Indeed, the title track sees Stott in mellow form and about as far removed from the acid excesses of "Demon in the Attic" as possible. Evolving from layered, blissed out chords that sound similar to "Sueno Latino"—albeit presented with an audible hint of Rainy City gloom—some snapping percussion and a rumbling, resonating bass bring "Encounter" into a suitably lazy dance floor swagger.

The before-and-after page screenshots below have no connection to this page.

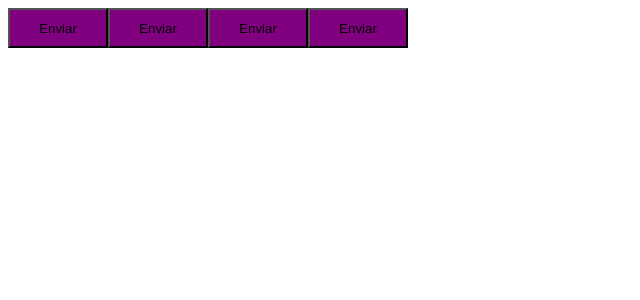
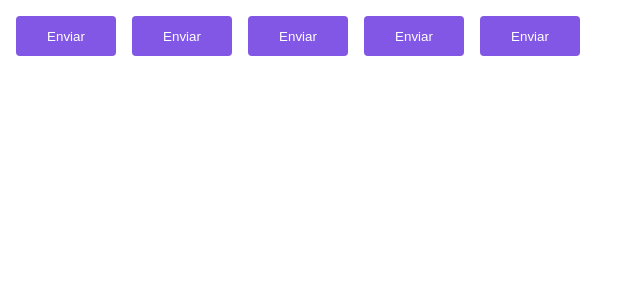
Before and after one commit to Maiquinho/ignite-timer, a React (Vite) app: page / in a window 1280 px wide. Shown: the top 300 px of the page, without its empty margins (0-640 px from the left). Built offline with nearby package versions, Linux system fonts and the light colour scheme.

Commit message:
Estrutura da aplicação - Configurando temas

```diff
--- a/src/App.tsx
+++ b/src/App.tsx
@@ -1,13 +1,16 @@
+import { ThemeProvider } from "styled-components";
 import { Button } from "./components/Button";
+import { defaultTheme } from "./styles/themes/default";
 
 export function App() {
 
   return (
-    <>
+    <ThemeProvider theme={defaultTheme}>
+      <Button variant="primary" />
+      <Button variant="secondary" />
+      <Button variant="danger" />
+      <Button variant="success" />
       <Button />
-      <Button />
-      <Button />
-      <Button />
-    </>
+    </ThemeProvider>
   )
 }
--- a/src/components/Button.styles.ts
+++ b/src/components/Button.styles.ts
@@ -16,10 +16,16 @@
 export const ButtonContainer = styled.button<ButtonContainerProps>`
     width: 100px;
     height: 40px;
+    border-radius: 4px;
+    border: 0;
+    margin: 8px;
 
-    ${props => {
+    background-color: ${props => props.theme.primary};
+    color: ${props => props.theme.white};
+
+    /* ${props => {
         return css`
             background-color: ${buttonVariants[props.variant]}
         `
-    }}
+    }} */
 `
--- /dev/null
+++ b/src/styles/themes/default.ts
@@ -0,0 +1,5 @@
+export const defaultTheme = {
+    white: '#fff',
+    primary: '#8257e6',
+    secondary: 'orange',
+}
```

"Drippin" is a product of the same laidback attitude, but it uses a different approach to achieve the same result. Shimmering, melancholic chords are underpinned by a lurching, acid-flecked bass and a propulsive hail of percussion. In spite of Stott's ongoing fascination with dubstep basslines, the overall mood seeks to encourage a horizontal rather than vertical interaction with "Drippin." (Maybe that's why techno's most unlikely lover man peppers the track with a sample of a pre-orgasm female as it gradually reaches its conclusion.)